Opening track “Ponta De Laca Africano (Umbabaraúma)” starts the album with one of the densest grooves Ben has ever concocted. It also continues one of Ben’s main lyrical themes, that of football. Umbabaraúma is the name given to dribbling the ball past the opponents. It’s almost startling when you see the English translation of lyrics as the song is built like a chant. Here’s one of the verses:
Play ball play ball ball player
Play ball I want to play ball ball player
Jump, jump, fall, get up, go up and get down
Run, kick, find a hole, thrill and give thanks
See how the whole city empties out
On this beautiful afternoon to watch you play
Another two songs take football as their main theme on this disc; “Meus Filhos, Meu Tesouro” and “Camisa 10 da Gavea”. It’s one of his enduring qualities that Ben has always stayed clear of songs with political intent, choosing instead to write about themes from which any Brazilian can find joy. That he’s held in the same regard as heavyweight songwriters such as Chico Buarque and Caetano Veloso is testament to how good these songs actually are.
This album includes two particular songs which have gone on to become stoned-on classics. “Taj Mahal”, which had featured as an improvisational jam on his collaboration with Gilberto Gil from the previous year, was here reinvented as a disco-funk tour-de-force. Some people see this as the step that Ben made away from Samba Funk and towards Samba Disco. It is definitely true that later albums would be far more disco’d up, but this should in no way detract from this track.
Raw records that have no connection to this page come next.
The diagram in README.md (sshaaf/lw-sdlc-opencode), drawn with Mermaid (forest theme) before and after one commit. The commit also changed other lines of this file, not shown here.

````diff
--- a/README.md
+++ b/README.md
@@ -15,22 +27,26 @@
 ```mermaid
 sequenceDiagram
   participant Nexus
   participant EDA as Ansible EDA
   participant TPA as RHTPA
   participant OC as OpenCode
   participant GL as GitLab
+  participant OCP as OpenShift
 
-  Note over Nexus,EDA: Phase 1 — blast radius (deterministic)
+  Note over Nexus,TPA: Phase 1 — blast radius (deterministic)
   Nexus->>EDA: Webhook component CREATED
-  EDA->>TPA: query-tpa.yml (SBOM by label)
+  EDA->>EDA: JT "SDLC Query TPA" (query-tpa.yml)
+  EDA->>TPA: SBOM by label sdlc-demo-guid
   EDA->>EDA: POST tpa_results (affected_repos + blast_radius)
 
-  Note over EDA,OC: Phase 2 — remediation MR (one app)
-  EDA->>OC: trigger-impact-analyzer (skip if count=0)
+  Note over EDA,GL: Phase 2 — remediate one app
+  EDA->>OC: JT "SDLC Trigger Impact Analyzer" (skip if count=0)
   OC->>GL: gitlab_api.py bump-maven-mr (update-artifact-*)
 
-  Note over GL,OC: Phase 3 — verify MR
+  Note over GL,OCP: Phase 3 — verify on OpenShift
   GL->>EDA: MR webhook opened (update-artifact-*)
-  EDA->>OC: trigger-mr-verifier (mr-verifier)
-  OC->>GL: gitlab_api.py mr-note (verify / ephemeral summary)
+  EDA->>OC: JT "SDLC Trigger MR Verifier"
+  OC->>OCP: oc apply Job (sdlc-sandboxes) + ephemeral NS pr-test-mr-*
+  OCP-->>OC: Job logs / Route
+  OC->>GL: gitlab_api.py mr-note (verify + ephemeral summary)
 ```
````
It is impossible to sit still as the beat kicks in on this number, before the hushed words ‘Taj Mahal’ get the ball rolling and both an irresisitible verse and chorus leave no moment of rest for the song’s entirety.
“Xica da Silva” is another song which has gone on to become a staple, appearing in different guises on future Ben albums. It also brings up one of the other themes of the album, it’s African roots. I’ve tried to find out more about this record and where the African influence comes from but have failed to find anything substantial. Has Ben been to Africa? Were African musicians used on the record? After many listens I would have to suggest that the African influence comes more from the African influence within Brazil, a country which bought more slaves than any other. Xica da Silva, more commonly written as Chica da Silva or Francisca da Silva, is the name of an African slave who managed to work up the class ladder by marrying one of the wealthiest colonialists in Brazil. In some ways her story is very controversial as she kept slaves once she became wealthy but Ben chooses to concentrate on the paradigm of her being a black slave treated like loyalty, and with such a slinky, soulful groove this was perhaps the better choice.
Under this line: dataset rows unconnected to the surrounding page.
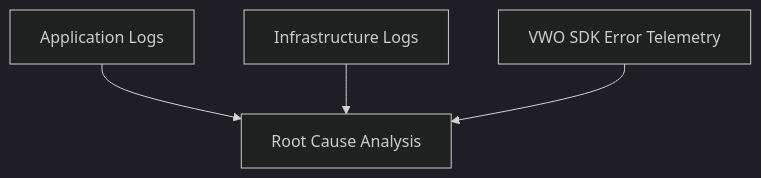
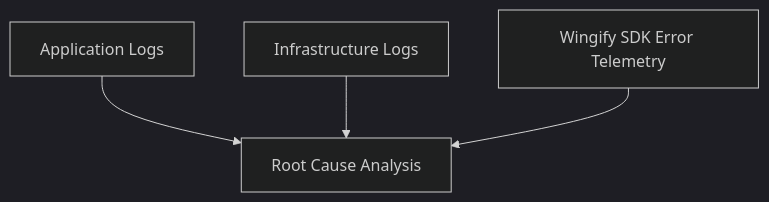
The second of 2 diagrams in docs/Concepts/fme-debugging-capabilities.md (wingify/readme-central), drawn with Mermaid (dark theme) before and after one commit. The commit also changed other lines of this file and 232 other files, not shown here.

Commit message:
VWO -> Wingify branding

````diff
--- a/docs/Concepts/fme-debugging-capabilities.md
+++ b/docs/Concepts/fme-debugging-capabilities.md
@@ -355,10 +355,10 @@
 ```mermaid
 flowchart TB
     A[Application Logs]
     B[Infrastructure Logs]
-    C[VWO SDK Error Telemetry]
+    C[Wingify SDK Error Telemetry]
 
     A --> D[Root Cause Analysis]
     B --> D
     C --> D
 ```
````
Although I’ve alluded to James Brown and Fela Kuti these are just some touchstones in terms of understanding this album because it seems to have it’s own unique flavour. On first listen I was quite adamant that I’d never heard anything like it. Even other Ben records written around this time don’t seem to quite grasp the raw funkiness of this, a funkiness which does undeniably make you think of Fela Kuti rather than any of Ben’s Brazilian contemporaries, but then at the same time the album is undeniably Brazilian. From the songs about football to the Afro-Brazilian drums and rippling samba he learnt in Rio it has to be Brazilian, but then songs such as “Cavaleiro do Cavalo Imaculado” seem to come out of nowhere and you get lost once more in this album.
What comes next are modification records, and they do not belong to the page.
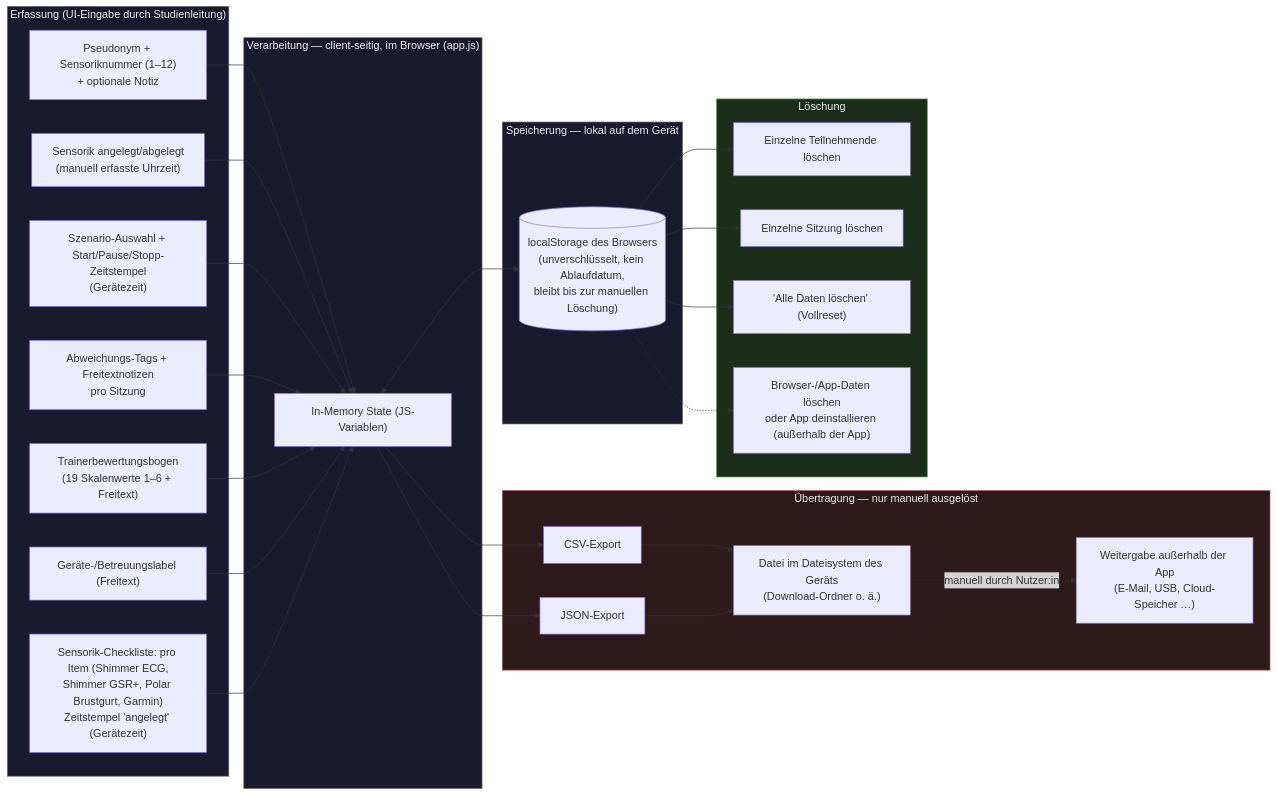
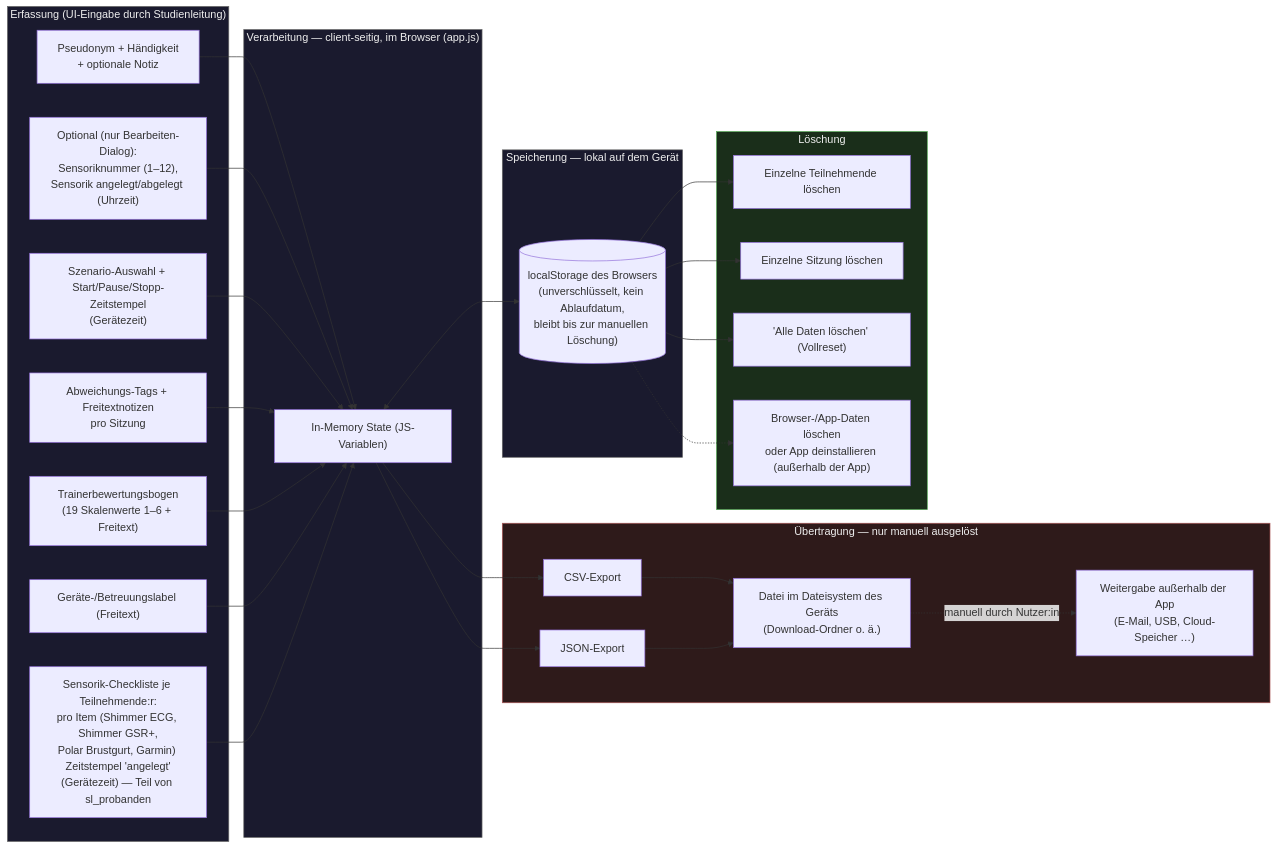
The diagram in docs/DATENFLUSS.md (MStem911/studylog-mext), drawn with Mermaid before and after one commit. The commit also changed other lines of this file and 6 other files, not shown here.

First line of the commit message:
feat: Sensorik pro Teilnehmende:r; Sensoriknummer aus Anlege-Formular entfernt (v2.10.1)

````diff
--- a/docs/DATENFLUSS.md
+++ b/docs/DATENFLUSS.md
@@ -26,51 +27,51 @@
 ```mermaid
 flowchart LR
     subgraph Input["Erfassung (UI-Eingabe durch Studienleitung)"]
-        I1["Pseudonym + Sensoriknummer (1–12)<br/>+ optionale Notiz"]
-        I2["Sensorik angelegt/abgelegt<br/>(manuell erfasste Uhrzeit)"]
+        I1["Pseudonym + Händigkeit<br/>+ optionale Notiz"]
+        I2["Optional (nur Bearbeiten-Dialog):<br/>Sensoriknummer (1–12),<br/>Sensorik angelegt/abgelegt (Uhrzeit)"]
         I3["Szenario-Auswahl + Start/Pause/Stopp-Zeitstempel<br/>(Gerätezeit)"]
         I4["Abweichungs-Tags + Freitextnotizen<br/>pro Sitzung"]
         I5["Trainerbewertungsbogen<br/>(19 Skalenwerte 1–6 + Freitext)"]
         I6["Geräte-/Betreuungslabel (Freitext)"]
-        I7["Sensorik-Checkliste: pro Item (Shimmer ECG,<br/>Shimmer GSR+, Polar Brustgurt, Garmin)<br/>Zeitstempel 'angelegt' (Gerätezeit)"]
+        I7["Sensorik-Checkliste je Teilnehmende:r:<br/>pro Item (Shimmer ECG, Shimmer GSR+,<br/>Polar Brustgurt, Garmin) Zeitstempel 'angelegt'<br/>(Gerätezeit) — Teil von sl_probanden"]
     end
 
     subgraph Process["Verarbeitung — client-seitig, im Browser (app.js)"]
         P1["In-Memory State (JS-Variablen)"]
     end
 
     subgraph Storage["Speicherung — lokal auf dem Gerät"]
         S1[("localStorage des Browsers<br/>(unverschlüsselt, kein Ablaufdatum,<br/>bleibt bis zur manuellen Löschung)")]
     end
 
     subgraph Transfer["Übertragung — nur manuell ausgelöst"]
         T1["CSV-Export"]
         T2["JSON-Export"]
         T3["Datei im Dateisystem des Geräts<br/>(Download-Ordner o. ä.)"]
         T4["Weitergabe außerhalb der App<br/>(E-Mail, USB, Cloud-Speicher …)"]
     end
 
     subgraph Delete["Löschung"]
         D1["Einzelne Teilnehmende löschen"]
         D2["Einzelne Sitzung löschen"]
         D3["'Alle Daten löschen' (Vollreset)"]
         D4["Browser-/App-Daten löschen<br/>oder App deinstallieren (außerhalb der App)"]
     end
 
     I1 & I2 & I3 & I4 & I5 & I6 & I7 --> P1
     P1 <--> S1
     P1 --> T1 --> T3
     P1 --> T2 --> T3
     T3 -.manuell durch Nutzer:in.-> T4
 
     S1 --> D1
     S1 --> D2
     S1 --> D3
     S1 -.-> D4
 
     style Input fill:#1a1a2e,stroke:#666,color:#eee
     style Process fill:#1a1a2e,stroke:#666,color:#eee
     style Storage fill:#1a1a2e,stroke:#666,color:#eee
     style Transfer fill:#2e1a1a,stroke:#a55,color:#eee
     style Delete fill:#1a2e1a,stroke:#5a5,color:#eee
 ```
````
It has to go down as one of the greatest Brazilian albums of all time. I have no doubt about that despite only so far having a limited exposure to Brazilian music. There is put simply just some music which breaches all boundaries and exists on its own pedastal. Africa Brasil has to be one of these albums.
In 1989 David Byrne released Brazil Classics Vol.1: Beleza Tropical, a collection of classic MPB (Brazilian Popular Music) songs. “Ponta de Laca Africano” was the opening track and made a lot of people in America investigate more of Ben’s work, and especially Africa Brasil. This video of the song was produced when that CD was released: